- We have just finished Year 3 of our Big Lottery project in East Oxford and Cowley with some of our best ever results, including pupils obtaining 13 months gains in reading and 8 in spelling. Many thanks go to our fabulous team of specialist tutors.
- Plus, our literacy and numeracy work has spread beyond Oxfordshire. Our maths courses are now being run in six neighbouring counties and are spreading fast, while our literacy work with children has been taken on board by Reading University as we are training some of their education students, the teachers of tomorrow. For further details, see our attached press release.
Reading Quest trustee, Christine Plews, was out cheering her husband and son along the route of the Big Bike Ride in April as they raised funds for the charity.
Chris and Olly Plews cycled 65 miles from Westminster Abbey to Islip (near Oxford), taking in London landmarks, parks and roads, canal towpaths, disused railways, country lanes and market towns.
Chris says: “We had a really good day and the weather was just right, about 12 degrees at the start and then up to 18 degrees by the middle of the day. Quite a change from the average during our training. When I say training, the maximum I did in a day was 30 miles, so well short of the 65 mile target!
“The day itself started with a drive up to London where the two hundred and fifty cyclists were given a blessing by the Dean of Westminster Abbey and sent on their way in groups of ten. The roll out along the Mall, past Buckingham Palace and then through Hyde Park was a great experience and I particularly enjoyed the five miles along the towpath of the Grand Union Canal. My group then took a wrong turn at a marker that had been blown round the wrong way. Most of us soon realised our mistake and turned back, but two people went off ahead at speed and I have to admit we didn’t see them again all day.
“I have always thought of London as being completely flat, but somehow the organisers had decided to spice things up a bit by adding a few climbs. I now know why Harrow-on-the-Hill, and Mount Vernon are so named. Leaving London and crossing over the M25 was a milestone, and our first break after 20 miles for water and bananas was very welcome. The route then meandered along country lanes near Chalfont St Giles and Chesham to our lunch stop at Great Missenden church – bacon butties and more bananas – then on towards Thame by way of the five mile Phoenix trail, which is the route of a disused railway line, so nice and flat.
“The last 15 miles I was very much running on empty, but thanks to some energy bars we made it up the last couple of climbs and it was a great feeling to cross the line. A big thank you to everyone who supported us. We will be close to a thousand pounds by the time we have collected in all the cash plus the gift aid.”
Well done! Now what’s next?
New Patron for Reading Quest

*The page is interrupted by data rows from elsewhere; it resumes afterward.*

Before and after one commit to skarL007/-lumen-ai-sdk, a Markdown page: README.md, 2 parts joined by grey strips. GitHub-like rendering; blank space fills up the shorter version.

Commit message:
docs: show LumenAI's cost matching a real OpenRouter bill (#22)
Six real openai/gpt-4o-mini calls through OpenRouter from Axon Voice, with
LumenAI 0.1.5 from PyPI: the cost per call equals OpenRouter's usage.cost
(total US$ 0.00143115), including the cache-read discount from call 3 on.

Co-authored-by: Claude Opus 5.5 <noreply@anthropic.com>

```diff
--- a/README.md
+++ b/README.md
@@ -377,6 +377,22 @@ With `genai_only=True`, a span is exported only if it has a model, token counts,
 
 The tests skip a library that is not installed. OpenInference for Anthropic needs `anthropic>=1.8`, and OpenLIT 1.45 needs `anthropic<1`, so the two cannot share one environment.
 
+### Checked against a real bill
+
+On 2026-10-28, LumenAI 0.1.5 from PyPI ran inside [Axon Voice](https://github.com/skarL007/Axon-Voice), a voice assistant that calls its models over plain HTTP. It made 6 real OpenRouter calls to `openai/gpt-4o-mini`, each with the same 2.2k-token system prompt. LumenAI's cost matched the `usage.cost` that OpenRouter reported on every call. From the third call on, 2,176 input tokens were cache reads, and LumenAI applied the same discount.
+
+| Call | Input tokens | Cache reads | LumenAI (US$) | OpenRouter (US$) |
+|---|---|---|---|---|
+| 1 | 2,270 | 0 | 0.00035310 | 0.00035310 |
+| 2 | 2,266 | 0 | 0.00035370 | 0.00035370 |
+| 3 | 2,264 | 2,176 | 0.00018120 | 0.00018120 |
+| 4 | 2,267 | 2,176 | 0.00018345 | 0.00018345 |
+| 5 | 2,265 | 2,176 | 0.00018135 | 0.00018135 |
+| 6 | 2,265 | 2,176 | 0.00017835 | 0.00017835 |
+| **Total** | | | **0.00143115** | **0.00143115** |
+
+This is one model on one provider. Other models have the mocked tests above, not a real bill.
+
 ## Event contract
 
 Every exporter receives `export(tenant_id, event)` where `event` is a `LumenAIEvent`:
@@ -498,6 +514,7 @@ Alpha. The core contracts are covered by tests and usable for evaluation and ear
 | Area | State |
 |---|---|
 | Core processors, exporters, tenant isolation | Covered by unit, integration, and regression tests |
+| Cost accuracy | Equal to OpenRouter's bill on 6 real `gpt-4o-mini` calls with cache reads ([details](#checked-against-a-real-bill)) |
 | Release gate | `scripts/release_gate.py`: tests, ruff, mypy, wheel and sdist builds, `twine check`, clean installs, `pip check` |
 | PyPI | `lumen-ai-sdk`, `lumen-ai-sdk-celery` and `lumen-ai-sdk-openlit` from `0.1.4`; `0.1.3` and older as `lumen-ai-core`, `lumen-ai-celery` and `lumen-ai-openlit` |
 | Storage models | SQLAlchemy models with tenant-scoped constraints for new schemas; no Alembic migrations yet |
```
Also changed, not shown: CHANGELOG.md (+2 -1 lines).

We are delighted to welcome The Rt Revd John Pritchard, Bishop of Oxford as a new patron for Reading Quest. Bishop John takes a keen interest in education and we are thrilled to have him on board!
Bishop John was born in Manchester and educated at Arnold School, Blackpool. He first moved to Oxford to study Law at St Peter’s College where he recognised a calling to the ordained ministry. This calling prompted him to take further study in Theology at Cambridge and Durham. Since being ordained in 1972, Bishop John has served in many dioceses across England, becoming Bishop of Oxford in 2007.
Bishop John has written 15 books on various aspects of Christian living and takes a keen interest in education. His wider roles include chairing the Church of England’s Board of Education and being episcopal spokesperson on education in the House of Lords.
Bishop John joins Reading Quest as a patron from January 2013. He says: ‘Reading Quest is a small charity with a big vision. When 20% of children are under-performing at age 11, it has the wisdom to get in early and make a difference before a child’s morale drops too low. I love the energy and imagination of Reading Quest, matched by the skill and experience of its volunteers and small staff. This is a charity to respect and support.’
Welcome, Bishop John!